Landscape Photography

Landscape Photographer of the Year 2012

Classic View.          Commended.


In 2010 I mentioned that take a View, the Landscape photographer of the Year competition had become a benchmark that I measured my photography by.

It was therefore a personal disappointment not to get anything into the short list let alone the book last year but that perhaps reflected my growing workload due to the success of my living history business. As much as I wish I could dedicate more time to my photography, earning a living must come first.

I re-examined some of my work this year and reprocessed some old favourites from the original files. As a result this shot of Lindisfarne Castle finally made the book.
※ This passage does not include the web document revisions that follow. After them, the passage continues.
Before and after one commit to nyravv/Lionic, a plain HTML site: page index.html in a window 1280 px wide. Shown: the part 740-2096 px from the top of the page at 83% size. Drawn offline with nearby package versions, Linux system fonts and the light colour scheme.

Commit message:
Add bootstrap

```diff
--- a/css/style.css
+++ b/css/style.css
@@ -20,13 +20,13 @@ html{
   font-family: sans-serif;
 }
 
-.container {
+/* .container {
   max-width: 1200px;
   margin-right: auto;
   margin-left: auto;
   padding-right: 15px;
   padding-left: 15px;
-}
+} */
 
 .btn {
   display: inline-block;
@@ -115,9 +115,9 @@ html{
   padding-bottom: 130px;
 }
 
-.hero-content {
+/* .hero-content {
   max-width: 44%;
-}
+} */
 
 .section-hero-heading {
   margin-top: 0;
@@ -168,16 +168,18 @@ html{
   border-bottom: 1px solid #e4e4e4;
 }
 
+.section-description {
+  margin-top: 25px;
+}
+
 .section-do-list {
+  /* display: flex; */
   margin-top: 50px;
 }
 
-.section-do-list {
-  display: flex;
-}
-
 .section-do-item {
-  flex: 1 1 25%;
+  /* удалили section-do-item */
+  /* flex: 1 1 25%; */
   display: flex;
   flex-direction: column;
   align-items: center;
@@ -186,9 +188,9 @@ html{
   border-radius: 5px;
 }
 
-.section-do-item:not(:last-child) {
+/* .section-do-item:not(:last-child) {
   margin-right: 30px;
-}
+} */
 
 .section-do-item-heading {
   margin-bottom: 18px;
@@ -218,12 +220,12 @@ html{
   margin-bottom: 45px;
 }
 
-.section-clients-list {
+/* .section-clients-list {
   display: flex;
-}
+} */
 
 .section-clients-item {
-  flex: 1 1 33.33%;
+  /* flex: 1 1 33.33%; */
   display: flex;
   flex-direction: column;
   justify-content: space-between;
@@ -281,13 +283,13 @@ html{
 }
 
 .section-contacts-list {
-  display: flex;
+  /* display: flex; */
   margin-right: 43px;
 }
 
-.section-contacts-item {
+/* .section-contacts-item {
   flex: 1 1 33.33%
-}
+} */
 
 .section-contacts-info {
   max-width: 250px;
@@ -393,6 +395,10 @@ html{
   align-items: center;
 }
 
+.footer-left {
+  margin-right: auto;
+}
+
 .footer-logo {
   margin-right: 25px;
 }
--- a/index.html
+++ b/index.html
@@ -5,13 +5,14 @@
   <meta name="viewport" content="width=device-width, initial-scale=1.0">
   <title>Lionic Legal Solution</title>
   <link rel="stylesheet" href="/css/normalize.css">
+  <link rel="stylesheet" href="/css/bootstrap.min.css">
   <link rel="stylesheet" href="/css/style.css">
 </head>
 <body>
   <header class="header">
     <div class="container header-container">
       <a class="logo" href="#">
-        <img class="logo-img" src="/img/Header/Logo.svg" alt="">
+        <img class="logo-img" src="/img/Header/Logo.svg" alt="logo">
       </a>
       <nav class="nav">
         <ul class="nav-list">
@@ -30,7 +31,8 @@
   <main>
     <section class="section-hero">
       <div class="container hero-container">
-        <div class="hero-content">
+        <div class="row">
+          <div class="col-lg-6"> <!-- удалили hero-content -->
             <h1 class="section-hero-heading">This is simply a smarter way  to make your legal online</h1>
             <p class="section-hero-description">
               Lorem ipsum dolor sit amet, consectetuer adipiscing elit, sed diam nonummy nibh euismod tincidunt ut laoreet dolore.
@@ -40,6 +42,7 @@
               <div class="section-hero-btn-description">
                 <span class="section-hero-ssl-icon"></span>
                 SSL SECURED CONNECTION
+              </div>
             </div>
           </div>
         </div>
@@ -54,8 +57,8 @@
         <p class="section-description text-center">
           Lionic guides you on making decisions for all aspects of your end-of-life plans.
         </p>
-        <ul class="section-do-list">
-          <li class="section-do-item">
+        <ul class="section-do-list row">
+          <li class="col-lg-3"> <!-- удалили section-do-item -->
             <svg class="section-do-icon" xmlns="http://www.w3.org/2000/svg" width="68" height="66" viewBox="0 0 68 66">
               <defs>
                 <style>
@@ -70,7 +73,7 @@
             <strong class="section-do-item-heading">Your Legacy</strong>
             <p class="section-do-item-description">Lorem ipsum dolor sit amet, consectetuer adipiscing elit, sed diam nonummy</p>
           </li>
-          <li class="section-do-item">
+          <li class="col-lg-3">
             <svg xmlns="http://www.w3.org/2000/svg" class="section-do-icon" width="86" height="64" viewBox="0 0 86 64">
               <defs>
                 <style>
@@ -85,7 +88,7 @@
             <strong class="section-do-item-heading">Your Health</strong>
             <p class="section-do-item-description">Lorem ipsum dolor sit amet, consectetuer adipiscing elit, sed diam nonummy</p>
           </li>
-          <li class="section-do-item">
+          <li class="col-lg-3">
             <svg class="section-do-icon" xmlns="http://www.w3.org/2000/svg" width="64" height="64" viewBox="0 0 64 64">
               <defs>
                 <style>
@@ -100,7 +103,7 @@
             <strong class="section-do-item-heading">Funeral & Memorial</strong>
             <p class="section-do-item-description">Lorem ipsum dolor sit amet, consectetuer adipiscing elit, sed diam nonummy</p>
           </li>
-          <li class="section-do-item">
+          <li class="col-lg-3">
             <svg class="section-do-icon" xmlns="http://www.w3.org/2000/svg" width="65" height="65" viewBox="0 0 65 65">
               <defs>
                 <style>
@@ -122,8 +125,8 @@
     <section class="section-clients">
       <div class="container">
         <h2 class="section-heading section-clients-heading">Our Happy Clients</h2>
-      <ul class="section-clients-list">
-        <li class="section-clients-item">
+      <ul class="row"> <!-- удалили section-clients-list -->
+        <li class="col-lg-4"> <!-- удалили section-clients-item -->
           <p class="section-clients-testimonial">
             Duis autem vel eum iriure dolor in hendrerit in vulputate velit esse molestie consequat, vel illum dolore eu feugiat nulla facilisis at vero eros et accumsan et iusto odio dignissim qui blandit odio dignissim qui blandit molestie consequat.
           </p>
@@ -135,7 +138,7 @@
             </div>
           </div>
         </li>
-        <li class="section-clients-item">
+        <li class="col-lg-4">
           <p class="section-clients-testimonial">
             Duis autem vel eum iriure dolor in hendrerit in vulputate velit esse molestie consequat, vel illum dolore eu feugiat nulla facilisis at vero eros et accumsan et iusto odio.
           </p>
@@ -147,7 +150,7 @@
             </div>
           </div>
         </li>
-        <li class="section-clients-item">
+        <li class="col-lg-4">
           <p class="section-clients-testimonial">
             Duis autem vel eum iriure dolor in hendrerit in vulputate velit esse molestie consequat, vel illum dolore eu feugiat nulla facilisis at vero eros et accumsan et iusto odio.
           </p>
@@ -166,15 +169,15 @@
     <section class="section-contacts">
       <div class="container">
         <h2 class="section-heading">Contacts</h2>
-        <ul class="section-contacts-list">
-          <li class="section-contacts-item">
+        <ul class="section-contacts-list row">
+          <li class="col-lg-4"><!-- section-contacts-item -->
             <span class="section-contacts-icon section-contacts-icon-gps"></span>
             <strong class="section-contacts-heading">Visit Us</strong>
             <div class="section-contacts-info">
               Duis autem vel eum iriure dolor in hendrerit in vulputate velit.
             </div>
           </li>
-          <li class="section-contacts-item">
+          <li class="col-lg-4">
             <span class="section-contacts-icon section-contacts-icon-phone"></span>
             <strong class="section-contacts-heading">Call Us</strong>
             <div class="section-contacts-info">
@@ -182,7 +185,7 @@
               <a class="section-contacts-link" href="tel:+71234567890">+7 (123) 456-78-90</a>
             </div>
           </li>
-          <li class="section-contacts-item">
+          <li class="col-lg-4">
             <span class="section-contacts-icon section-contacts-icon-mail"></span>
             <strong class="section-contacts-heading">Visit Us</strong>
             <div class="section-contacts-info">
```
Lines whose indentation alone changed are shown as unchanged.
In my experience it is rare to get such a calm morning on Lindisfarne that a mist really lingers there.

I had walked down into the harbour well before dawn and as I approached the castle this mist was lazily drifting around creating ever changing scenes of pastel colours and hazy shapes.

The tide was low but rising and the posts of the old pier seemed to echo the outline of the fortress.

I usually work near the coast in a pair of Wellington boots and on this occasion I was very grateful for them. The water seemed to be rising much faster than the sun and I had to wait for the light to gain enough strength to lift the dark rocks in the foreground.

By the time the light was right and the mist just so, the water was scarcely an inch from the tops of my boots.

Incidentally this shot was from the same shoot that earned me a commendation in 2009 which just goes to show how important having the right conditions can be.

I did have one other shot that made the short list but in the end was not chosen for the book.

This is more recent. I first noticed these sea defences in 2006. I definitely reconnoitred them in 2007 but it was not until early this year that I finally decided how I would shoot them.

It seemed to me that the scene already had an otherworldly feel to it and I thought that a monochrome infrared capture would help to enhance that appearance.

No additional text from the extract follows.